A scene from the L. Hoster Brewing Company in 1900. First bottled in the 1910s, Hoster Gold Top will be returning to glass this summer. Courtesy Ohio Historical Society/OhioPix
Hoster Gold Top to go? Coming right up.
The city’s most famous lager will return in six-packs before the Fourth of July, as the reenergized L. Hoster Brewing Company boosts production and looks to expand its brand.
In addition to releasing Gold Top in bottles, co-owners Daniel Meyers and Victor Ecimovich said they plan to increase the beer’s availability on draft and brew other selections later this year under the Hoster name, which has been bubbling through Columbus in different ways for more than 178 years.
“Over time now, as we’re able to secure more production, we can add some other items,” said Meyers, the man behind the revival of Frostop root beer. “Since Gold Top is the flagship beer, it’s the one we’re bottling first.”
Gold Top hasn’t appeared in bottles since the days of the Hoster Brewing Company, a brewpub that operated at 550 S. High St. from 1989 to 2001. The business was named after (but not connected to) the historic brewery founded in 1836 by German immigrant Louis Hoster.
“That’s terrific, because Gold Top’s a really old brand name,” said Jay Hoster, the great-great-grandson of Louis Hoster. “In the 1910s until Prohibition, it was the major Hoster brand.”
If you're a bit confused about the history of the Hoster name, here's a guide to the last 178 years. If you want to hear the story in person, join Jay Hoster for a presentation at Columbus Brewing Company at 5:30 p.m. Tuesday, May 10.
July 4, 1833: Louis Hoster comes through Columbus en route to a German enclave in Brown County, located in southwestern Ohio. He's enthralled with holiday festivities and wants to return.

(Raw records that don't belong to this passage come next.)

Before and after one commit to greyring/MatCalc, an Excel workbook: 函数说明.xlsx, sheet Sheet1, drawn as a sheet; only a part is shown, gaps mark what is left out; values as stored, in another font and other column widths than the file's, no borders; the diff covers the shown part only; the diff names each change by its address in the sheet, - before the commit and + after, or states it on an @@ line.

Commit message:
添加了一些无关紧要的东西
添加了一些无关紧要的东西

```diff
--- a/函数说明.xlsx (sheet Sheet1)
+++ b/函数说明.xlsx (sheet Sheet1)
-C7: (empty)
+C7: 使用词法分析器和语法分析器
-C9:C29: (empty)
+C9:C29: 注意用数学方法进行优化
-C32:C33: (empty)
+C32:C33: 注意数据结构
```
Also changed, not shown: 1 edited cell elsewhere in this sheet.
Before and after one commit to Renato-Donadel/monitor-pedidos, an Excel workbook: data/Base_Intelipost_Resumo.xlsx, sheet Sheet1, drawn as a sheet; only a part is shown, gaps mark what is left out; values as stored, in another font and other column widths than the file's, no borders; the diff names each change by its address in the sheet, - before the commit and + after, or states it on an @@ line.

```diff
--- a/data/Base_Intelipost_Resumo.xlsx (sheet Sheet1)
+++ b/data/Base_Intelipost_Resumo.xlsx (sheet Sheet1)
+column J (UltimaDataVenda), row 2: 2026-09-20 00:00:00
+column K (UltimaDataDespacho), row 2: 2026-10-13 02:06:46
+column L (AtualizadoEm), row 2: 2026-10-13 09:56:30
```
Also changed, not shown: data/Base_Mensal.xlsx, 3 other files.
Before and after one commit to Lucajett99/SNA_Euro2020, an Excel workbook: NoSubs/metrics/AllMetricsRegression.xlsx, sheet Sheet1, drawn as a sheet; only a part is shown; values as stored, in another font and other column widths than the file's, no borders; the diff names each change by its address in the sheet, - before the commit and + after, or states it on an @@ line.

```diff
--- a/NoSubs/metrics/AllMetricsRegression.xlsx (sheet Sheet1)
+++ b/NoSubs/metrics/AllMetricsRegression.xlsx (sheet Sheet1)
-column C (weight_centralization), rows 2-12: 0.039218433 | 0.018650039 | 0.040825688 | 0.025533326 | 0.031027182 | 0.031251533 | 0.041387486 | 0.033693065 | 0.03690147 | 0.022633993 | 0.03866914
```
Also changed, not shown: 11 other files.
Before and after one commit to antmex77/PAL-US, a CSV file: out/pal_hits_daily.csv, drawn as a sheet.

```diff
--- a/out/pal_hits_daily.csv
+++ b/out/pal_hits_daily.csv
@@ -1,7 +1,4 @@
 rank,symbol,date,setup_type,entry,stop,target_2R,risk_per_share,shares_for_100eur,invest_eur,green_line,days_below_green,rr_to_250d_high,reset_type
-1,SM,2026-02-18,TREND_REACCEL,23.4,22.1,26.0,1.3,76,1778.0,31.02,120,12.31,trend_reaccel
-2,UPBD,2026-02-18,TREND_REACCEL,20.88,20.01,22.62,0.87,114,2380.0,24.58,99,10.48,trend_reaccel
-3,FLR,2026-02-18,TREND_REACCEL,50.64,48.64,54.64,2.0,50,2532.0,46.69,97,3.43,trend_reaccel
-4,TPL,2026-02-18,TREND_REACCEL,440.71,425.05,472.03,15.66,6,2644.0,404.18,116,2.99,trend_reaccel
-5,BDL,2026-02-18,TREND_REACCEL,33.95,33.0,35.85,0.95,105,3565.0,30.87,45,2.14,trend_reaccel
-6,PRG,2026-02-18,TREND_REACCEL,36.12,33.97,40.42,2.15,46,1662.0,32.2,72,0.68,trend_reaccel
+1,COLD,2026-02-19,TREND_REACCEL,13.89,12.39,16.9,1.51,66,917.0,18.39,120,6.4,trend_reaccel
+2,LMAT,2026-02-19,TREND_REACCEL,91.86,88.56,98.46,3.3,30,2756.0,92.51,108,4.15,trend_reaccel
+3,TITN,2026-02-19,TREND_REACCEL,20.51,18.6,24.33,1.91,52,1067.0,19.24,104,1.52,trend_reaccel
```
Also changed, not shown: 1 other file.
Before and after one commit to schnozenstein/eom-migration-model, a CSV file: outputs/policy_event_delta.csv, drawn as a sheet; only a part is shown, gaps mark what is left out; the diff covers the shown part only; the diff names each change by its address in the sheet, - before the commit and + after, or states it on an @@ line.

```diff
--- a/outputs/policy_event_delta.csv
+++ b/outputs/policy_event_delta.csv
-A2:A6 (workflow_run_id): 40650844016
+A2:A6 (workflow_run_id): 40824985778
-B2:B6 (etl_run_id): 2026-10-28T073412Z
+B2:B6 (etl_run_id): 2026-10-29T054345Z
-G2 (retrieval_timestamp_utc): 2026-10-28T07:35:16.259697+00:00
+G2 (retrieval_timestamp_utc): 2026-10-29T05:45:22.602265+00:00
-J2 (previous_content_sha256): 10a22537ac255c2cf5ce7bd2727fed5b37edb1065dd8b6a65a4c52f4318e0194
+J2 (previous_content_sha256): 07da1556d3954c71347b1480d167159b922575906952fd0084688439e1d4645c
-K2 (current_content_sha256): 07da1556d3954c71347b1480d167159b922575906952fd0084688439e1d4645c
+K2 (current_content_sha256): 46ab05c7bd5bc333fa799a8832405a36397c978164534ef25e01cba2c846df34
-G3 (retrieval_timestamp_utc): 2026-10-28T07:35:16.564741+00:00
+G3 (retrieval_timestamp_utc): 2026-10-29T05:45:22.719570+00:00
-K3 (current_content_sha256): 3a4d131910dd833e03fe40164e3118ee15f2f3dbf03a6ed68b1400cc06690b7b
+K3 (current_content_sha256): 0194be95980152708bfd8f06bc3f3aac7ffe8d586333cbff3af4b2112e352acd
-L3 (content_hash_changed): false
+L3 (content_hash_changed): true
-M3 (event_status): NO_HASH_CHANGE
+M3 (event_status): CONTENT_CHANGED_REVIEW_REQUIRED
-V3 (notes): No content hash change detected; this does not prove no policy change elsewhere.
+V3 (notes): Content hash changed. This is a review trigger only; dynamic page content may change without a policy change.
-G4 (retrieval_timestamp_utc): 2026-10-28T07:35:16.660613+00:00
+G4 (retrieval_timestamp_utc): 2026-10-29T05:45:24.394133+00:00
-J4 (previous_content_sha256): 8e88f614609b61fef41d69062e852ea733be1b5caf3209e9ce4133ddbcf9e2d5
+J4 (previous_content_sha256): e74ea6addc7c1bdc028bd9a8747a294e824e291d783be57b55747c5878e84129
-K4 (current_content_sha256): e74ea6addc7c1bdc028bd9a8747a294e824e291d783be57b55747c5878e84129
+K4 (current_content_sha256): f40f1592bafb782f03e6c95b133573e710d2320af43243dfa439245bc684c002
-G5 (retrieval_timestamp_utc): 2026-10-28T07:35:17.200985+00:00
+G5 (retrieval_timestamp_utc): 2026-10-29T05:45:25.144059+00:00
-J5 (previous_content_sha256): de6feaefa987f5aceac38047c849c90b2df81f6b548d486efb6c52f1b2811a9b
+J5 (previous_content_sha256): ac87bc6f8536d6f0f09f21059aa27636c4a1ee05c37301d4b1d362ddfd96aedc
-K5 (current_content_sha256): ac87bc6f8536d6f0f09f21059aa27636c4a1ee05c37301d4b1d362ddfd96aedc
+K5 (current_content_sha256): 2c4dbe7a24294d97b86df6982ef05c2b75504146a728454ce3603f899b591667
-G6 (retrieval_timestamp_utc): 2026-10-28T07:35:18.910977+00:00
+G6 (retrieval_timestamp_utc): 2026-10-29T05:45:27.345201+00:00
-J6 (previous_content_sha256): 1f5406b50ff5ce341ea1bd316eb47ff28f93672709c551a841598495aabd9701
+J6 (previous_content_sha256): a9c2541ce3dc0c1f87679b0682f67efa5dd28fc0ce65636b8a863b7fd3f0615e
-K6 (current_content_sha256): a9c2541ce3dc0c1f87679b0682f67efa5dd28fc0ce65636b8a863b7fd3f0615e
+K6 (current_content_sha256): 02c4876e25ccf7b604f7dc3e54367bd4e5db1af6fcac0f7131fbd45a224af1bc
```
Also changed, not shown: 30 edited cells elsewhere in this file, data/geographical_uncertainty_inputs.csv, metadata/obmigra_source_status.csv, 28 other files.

1836: Hoster establishes the L. Hoster Brewing Company in what becomes known as the Brewery District. Eventually, the brewery grows to include numerous buildings. A bottling plant is built at at 55 W. Livingston Ave., and stables for delivery horses stand in the Worly Building at 503 S. Front St.
1892: Hoster had become a household name throughout Ohio and was the leading Columbus brewery. An article in the May 7, 1892, issue of The Columbus Dispatch says of the beer: “The fundamental principle, evidently, of the L. Hoster Brewing Co. is to make as good a beer as can be procured, regardless of trouble or expense. It is strongly recommended by physicians for family use.”
1901: Annual production at the Hoster brewery reaches 300,000 barrels. In addition to its flagship Gold Top lager, the company produce Wiener (German for “Vienna”), Muenchner (German for “Munich”), a bock and a brown October beer.
Circa 1920: State and national Prohibition cripples the Columbus brewing trade. After attempting to make soda pop and near beer, the Hoster brewery closes.
1989: A brewpub taking the name Hoster Brewing Company opens at 550 S. High St. It serves a new recipe akin to the original Gold Top, as well as seasonal selections. It was named after historic Hoster brewery but had no real connection to it.
April 1991: The Hoster Brewing Company begins to distribute Gold Top on tap at a handful of Columbus bars and restaurants. It would eventually bottle four beers: Rev. Purley Pale Ale, Gold Top Dortmunder Lager, Amber Vienna Lager and 90 Shilling Scottish Ale.
2001: The brewpub closes.
July 2004: Local beverage guru Daniel Meyers purchases the assets of Hoster Brewing Company. He soon arranges to brew Gold Top, through contracts, at breweries in the region. He enlists Victor Ecimovich, a former brewmaster at Hoster Brewing Company, to craft the recipe.
February 2005: Meyers and Ecimovich tap the first keg of reintroduced Gold Top. The beer begins to pop up on tap at small local bars across Central Ohio.
May 2011: Meyers moves his beverage operations into a new 26,000-square-foot facility on the Near East Side in hopes of opening a full-production brewery. Meyers announces to Alive that the company will reintroduce Hoster Gold Top in bottles by the Fourth of July. The company also plans to brew other selections once popular at Hoster Brewing Company.